She was speaking at the Publishers Associations’ International Conference, and she was quoted as saying “Our focus originally was very much on providing a successful platform in the US to work from, before taking our product overseas . . . We are working a lot more closely [on that], and I imagine that in the not too distant future you’ll be able to find one of these devices here.” She went on to add that “I think B&N would say that having a chain of book stores is a great asset for selling book products, and if you think creatively about selling content, there is an endless well of possibilities for doing that.”
Since we have a creditable source for this rumor, let’s do a little speculating. We know that B&N probably won’t partner with WH Smiths; they are already selling ebooks and ebook readers for Kobo. So that leaves (according to Wikipedia) Waterstones, Foyles, and Blackwells. The latter 2 aren’t large national chains in the UK (not like we would understand it in the US), so they are probably too small for Barnes & Noble.
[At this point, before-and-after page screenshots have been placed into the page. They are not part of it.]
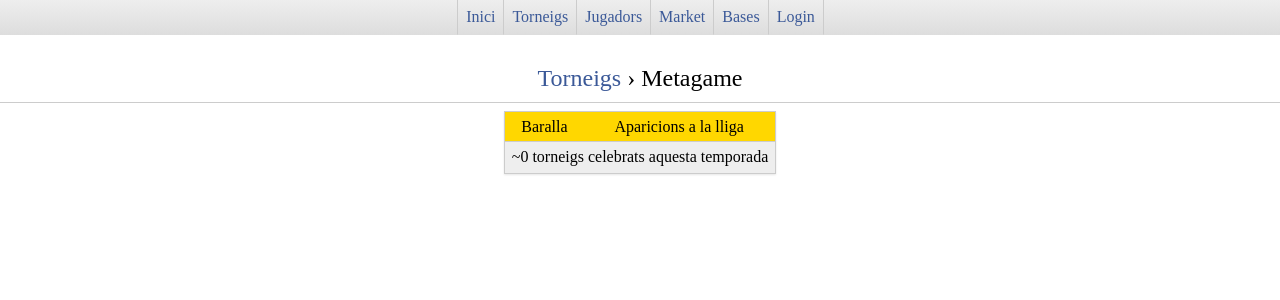
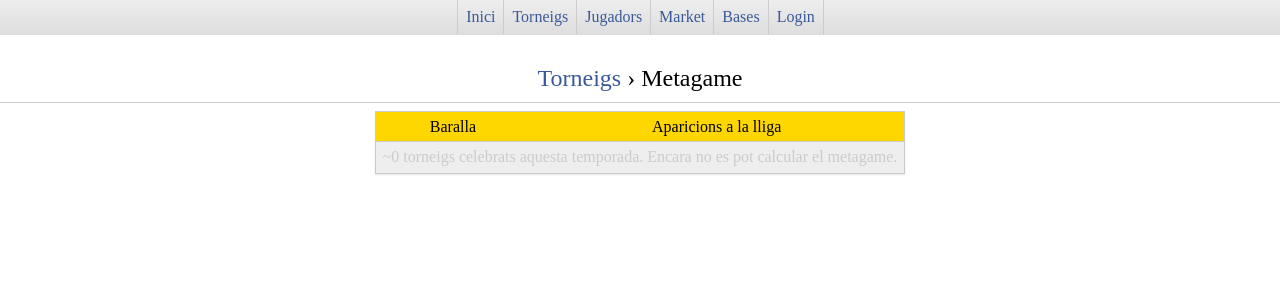
Before and after one commit to holalluis/magicosona, a PHP site: page /metagame.php in a window 1280 px wide. Shown: the top 300 px of the page. Run offline with PHP 8.4, Linux system fonts and the light colour scheme; data that the repository does not hold is empty.

Commit message:
mini update

```diff
--- a/metagame.php
+++ b/metagame.php
@@ -33,7 +33,7 @@
         <td>$aps";
     }
     if(mysqli_num_rows($res)==0) {
-      echo "<tr><td colspan=2>~0 torneigs celebrats aquesta temporada";
+      echo "<tr><td colspan=2 style=color:#ccc>~0 torneigs celebrats aquesta temporada. Encara no es pot calcular el metagame.";
     }
   ?>
 </table>
```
So that leaves Waterstones, and I’m not so sure that they’re looking to partner with B&N. I’m told that they were already looking elsewhere for their ereader. My data is a little old, but shortly after they announced that they were going to have their own ereader (which I am affectionately calling the Wookie) I heard that Waterstones had put the device out for bid.
When they put it out for bid, it means that they were inviting hardware developers to submit devices for Waterstones to consider. If chosen, Waterstones would pay a fee to put the Waterstones brand on a given ebook reader. In the gadget world this is more common than not, and even Amazon does it (that’s where the Kindle Fire came from).
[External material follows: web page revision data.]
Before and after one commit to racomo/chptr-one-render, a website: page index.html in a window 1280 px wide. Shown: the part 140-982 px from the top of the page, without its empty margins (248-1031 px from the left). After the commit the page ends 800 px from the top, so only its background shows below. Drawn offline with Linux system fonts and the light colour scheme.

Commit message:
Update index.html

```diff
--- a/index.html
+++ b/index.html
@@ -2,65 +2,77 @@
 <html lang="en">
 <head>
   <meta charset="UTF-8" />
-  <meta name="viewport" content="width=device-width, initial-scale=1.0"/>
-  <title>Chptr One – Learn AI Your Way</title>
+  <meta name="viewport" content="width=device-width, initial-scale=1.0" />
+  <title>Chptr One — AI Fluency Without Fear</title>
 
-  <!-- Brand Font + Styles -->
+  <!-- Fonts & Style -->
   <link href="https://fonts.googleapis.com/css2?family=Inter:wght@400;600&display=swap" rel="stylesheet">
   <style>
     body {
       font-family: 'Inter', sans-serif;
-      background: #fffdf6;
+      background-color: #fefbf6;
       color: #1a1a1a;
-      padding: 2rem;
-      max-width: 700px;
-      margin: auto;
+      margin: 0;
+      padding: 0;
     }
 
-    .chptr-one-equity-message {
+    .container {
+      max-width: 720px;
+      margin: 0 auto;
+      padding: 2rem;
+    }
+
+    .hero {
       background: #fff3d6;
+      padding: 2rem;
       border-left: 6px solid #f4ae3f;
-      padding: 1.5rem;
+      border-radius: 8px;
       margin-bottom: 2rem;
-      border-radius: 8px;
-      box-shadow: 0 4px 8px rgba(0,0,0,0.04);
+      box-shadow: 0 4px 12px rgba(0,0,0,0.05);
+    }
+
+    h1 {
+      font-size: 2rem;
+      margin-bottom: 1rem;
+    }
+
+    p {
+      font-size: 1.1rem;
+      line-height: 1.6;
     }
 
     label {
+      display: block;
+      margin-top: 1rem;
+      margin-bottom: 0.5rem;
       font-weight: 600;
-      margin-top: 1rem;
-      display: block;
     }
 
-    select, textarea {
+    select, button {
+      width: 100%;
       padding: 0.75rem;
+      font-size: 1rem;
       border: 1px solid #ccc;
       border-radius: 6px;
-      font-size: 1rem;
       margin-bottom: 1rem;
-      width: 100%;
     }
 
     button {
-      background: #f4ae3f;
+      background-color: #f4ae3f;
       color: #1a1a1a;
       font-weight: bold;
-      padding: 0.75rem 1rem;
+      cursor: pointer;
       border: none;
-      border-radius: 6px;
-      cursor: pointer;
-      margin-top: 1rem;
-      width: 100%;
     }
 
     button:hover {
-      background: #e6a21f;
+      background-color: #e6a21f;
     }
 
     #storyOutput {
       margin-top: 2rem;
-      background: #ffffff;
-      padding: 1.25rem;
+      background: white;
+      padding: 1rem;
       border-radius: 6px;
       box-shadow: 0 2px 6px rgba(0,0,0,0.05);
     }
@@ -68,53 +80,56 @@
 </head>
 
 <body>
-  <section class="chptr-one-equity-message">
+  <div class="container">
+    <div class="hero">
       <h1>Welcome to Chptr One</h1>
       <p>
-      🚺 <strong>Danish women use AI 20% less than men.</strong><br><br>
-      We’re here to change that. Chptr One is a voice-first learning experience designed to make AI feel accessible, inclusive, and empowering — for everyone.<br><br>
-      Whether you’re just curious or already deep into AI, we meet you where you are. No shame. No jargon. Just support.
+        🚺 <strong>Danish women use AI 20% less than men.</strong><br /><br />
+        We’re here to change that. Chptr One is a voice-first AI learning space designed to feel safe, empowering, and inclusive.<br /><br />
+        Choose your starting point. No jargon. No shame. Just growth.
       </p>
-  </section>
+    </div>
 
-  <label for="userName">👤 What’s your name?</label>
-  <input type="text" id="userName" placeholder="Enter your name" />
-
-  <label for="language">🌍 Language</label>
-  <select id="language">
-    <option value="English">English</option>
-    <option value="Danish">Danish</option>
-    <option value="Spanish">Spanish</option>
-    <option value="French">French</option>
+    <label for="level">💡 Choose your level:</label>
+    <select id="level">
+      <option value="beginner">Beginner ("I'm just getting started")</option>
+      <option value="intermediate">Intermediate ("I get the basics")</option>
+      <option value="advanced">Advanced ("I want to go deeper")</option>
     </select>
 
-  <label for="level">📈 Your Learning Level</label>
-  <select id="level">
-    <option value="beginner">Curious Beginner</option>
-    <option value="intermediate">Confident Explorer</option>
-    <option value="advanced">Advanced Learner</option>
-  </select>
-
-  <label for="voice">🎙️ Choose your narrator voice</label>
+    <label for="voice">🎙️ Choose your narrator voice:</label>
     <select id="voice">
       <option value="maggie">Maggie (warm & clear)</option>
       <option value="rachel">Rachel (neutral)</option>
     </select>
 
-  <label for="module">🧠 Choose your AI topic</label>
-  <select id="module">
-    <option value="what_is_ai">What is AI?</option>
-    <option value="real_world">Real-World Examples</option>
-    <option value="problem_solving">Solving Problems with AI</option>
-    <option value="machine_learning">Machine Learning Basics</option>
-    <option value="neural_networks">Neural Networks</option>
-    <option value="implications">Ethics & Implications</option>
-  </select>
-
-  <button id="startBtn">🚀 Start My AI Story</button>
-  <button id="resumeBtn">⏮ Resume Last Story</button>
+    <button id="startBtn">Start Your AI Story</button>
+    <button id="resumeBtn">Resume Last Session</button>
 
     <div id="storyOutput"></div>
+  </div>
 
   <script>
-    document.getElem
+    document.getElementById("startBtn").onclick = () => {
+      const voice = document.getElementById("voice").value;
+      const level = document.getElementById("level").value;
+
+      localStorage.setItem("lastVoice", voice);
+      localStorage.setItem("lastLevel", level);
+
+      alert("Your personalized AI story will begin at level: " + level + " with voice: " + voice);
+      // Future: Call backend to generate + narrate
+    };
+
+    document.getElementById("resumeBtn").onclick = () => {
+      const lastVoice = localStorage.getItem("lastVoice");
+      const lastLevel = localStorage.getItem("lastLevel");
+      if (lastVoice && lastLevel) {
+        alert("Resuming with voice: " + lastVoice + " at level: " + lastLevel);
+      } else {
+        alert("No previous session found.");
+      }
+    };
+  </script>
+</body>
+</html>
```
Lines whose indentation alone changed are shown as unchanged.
If Waterstones was looking for other device suppliers way back then, it means they probably weren’t thinking about working with B&N. These things take time, even just to negotiate much less organize the distribution. So if Waterstones is out, then what’s left? The only thing I can think of are the major retail chains. I’m not that familiar with them, so I will leave my UK readers to speculate on which will be the partner.
To be honest, I still think it’s Waterstones. Yes, I did just get through proving that it’s not them, but Theresa Horner was pretty damn specific about having a bookseller as a UK partner. That far outweighs any behind the scenes rumors I may have heard.
But if Waterstones reveals that they’re not using the Nook, I bet you $10 that I can identify who supplied the hardware.
via The Bookseller
image by clkao